Chicago - Writer/director Gina Prince-Bythewood got her start as a filmmaker with the world-class romance "Love & Basketball," so I hope she won’t mind that I kick off my review of her wondrous new historical epic by comparing it to a rom-com. Because, improbably, the line I couldn’t get out of my head while watching "The Woman King" comes from Nancy Meyers’ vacation romp "The Holiday." "I like corny," Kate Winslet sweetly tells Eli Wallach when he presents her with an old-fashioned corsage. "I’m looking for corny in my life."
If you too are looking for a touch of corny in your life — in the best, most crowd-rousing way possible — then run don’t walk to "The Woman King," which refreshes the old-fashioned historical epic genre with the same kind of elegant humanity Prince-Bythewood previously brought to romantic dramas with "Beyond the Lights" and superhero movies with "The Old Guard." Indeed, making something familiar feel fresh again is one of Prince-Bythewood’s special gifts as a filmmaker. And in "The Woman King" she delivers an action drama that somehow feels both nostalgic and revolutionary all at once.

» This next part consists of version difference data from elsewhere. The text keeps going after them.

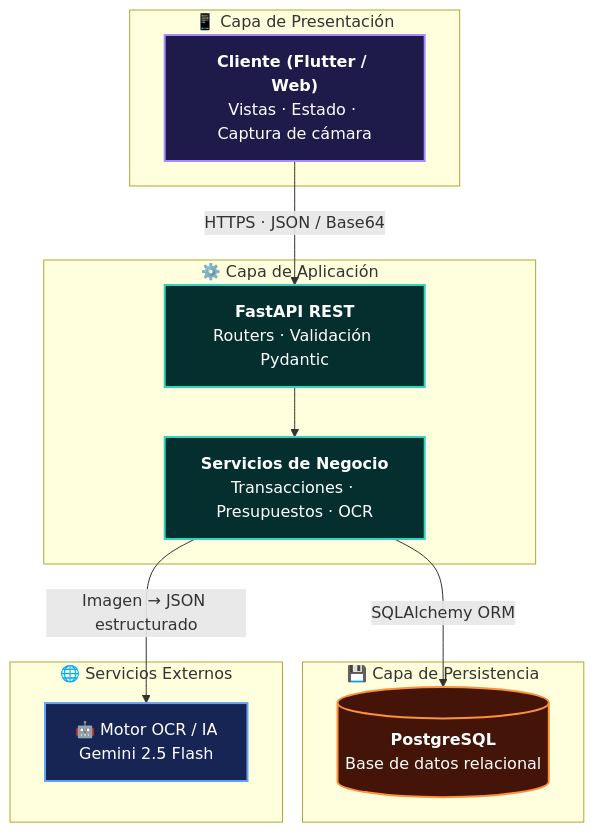
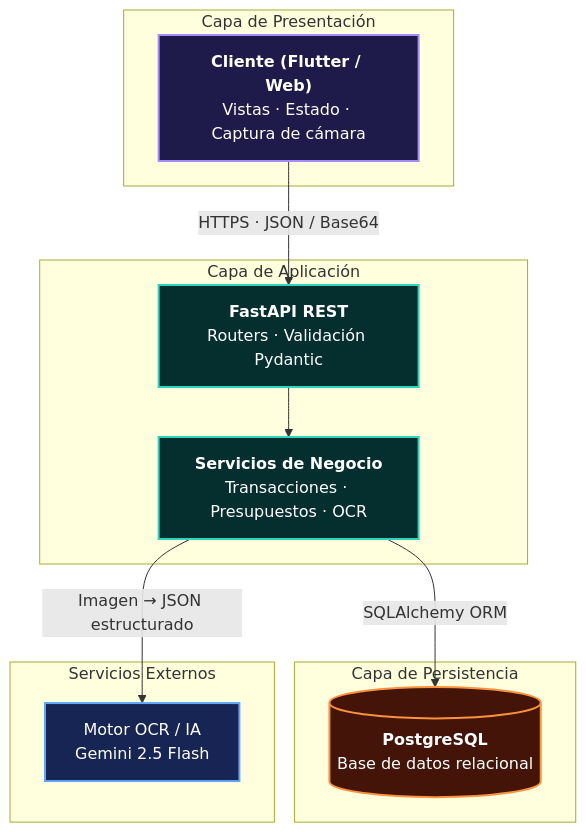
One commit to carpincho2/Gestor-Finanzas changed the first of 4 diagrams in mds/diagramas_arquitectura.md. Above: the diagram before and after it, drawn with Mermaid. The commit also changed other lines of this file and 2 other files, not shown here.

Commit message:
docs: remover emojis de todos los diagramas mermaid

````diff
--- a/mds/diagramas_arquitectura.md
+++ b/mds/diagramas_arquitectura.md
@@ -10,34 +10,34 @@
 ```mermaid
 flowchart TB
     classDef front fill:#1e1b4b,stroke:#a78bfa,stroke-width:2px,color:#fff
     classDef back fill:#042f2e,stroke:#2dd4bf,stroke-width:2px,color:#fff
     classDef data fill:#431407,stroke:#fb923c,stroke-width:2px,color:#fff
     classDef ext fill:#172554,stroke:#60a5fa,stroke-width:2px,color:#fff
 
-    subgraph L1["📱 Capa de Presentación"]
+    subgraph L1[" Capa de Presentación"]
         UI["<b>Cliente (Flutter / Web)</b><br/>Vistas · Estado · Captura de cámara"]
     end
 
-    subgraph L2["⚙️ Capa de Aplicación"]
+    subgraph L2[" Capa de Aplicación"]
         API["<b>FastAPI REST</b><br/>Routers · Validación Pydantic"]
         SVC["<b>Servicios de Negocio</b><br/>Transacciones · Presupuestos · OCR"]
         API --> SVC
     end
 
-    subgraph L3["💾 Capa de Persistencia"]
+    subgraph L3[" Capa de Persistencia"]
         DB[("<b>PostgreSQL</b><br/>Base de datos relacional")]
     end
 
-    subgraph L4["🌐 Servicios Externos"]
-        AI["🤖 Motor OCR / IA<br/>Gemini 2.5 Flash"]
+    subgraph L4[" Servicios Externos"]
+        AI[" Motor OCR / IA<br/>Gemini 2.5 Flash"]
     end
 
     UI -- "HTTPS · JSON / Base64" --> API
     SVC -- "SQLAlchemy ORM" --> DB
     SVC -- "Imagen → JSON estructurado" --> AI
 
     class UI front
     class API,SVC back
     class DB data
     class AI ext
 ```
````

Nanisca (Viola Davis) in TriStar Pictures' THE WOMAN KING.
About "The Woman King": A new kind of historical epic
The film brings to life the story of the Agojie, a group of female warriors who protected the African kingdom of Dahomey during the 17th to 19th centuries. The year is 1823, the booming European slave trade is upsetting the balance of power in West Africa and fearsome General Nanisca (Viola Davis) is looking to train the next generation of Agojie troops, including a plucky young recruit named Nawi ("The Underground Railroad" star Thuso Mbedu).

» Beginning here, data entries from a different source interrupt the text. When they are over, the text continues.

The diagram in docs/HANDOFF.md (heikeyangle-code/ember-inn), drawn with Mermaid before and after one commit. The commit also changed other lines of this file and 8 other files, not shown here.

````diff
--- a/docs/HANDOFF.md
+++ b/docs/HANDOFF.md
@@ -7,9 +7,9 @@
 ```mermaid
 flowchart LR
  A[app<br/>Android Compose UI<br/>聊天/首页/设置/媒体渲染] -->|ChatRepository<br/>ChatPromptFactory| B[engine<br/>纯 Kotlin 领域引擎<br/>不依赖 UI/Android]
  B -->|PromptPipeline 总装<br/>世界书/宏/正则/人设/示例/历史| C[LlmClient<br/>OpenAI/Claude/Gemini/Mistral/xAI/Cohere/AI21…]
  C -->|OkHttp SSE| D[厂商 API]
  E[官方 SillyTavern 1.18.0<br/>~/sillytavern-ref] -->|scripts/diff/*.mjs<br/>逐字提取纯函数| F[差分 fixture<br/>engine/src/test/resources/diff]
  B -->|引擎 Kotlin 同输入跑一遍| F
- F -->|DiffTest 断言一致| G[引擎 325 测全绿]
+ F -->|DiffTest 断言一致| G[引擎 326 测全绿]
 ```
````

Thuso Mbedu stars in The Woman King. © 2021 CTMG, Inc.
Fate has seemed to set the two women on an intertwining path: While Nawi grows into the woman she wants to become under the tough but loving hands of the Agojie, Nanisca is on a journey to rediscover who she used to be before years of battle-hardened trauma closed off a part of her heart she didn’t know was still there. Without realizing it, the general and her pupil each need something from the other to find the inner peace they’re longing for.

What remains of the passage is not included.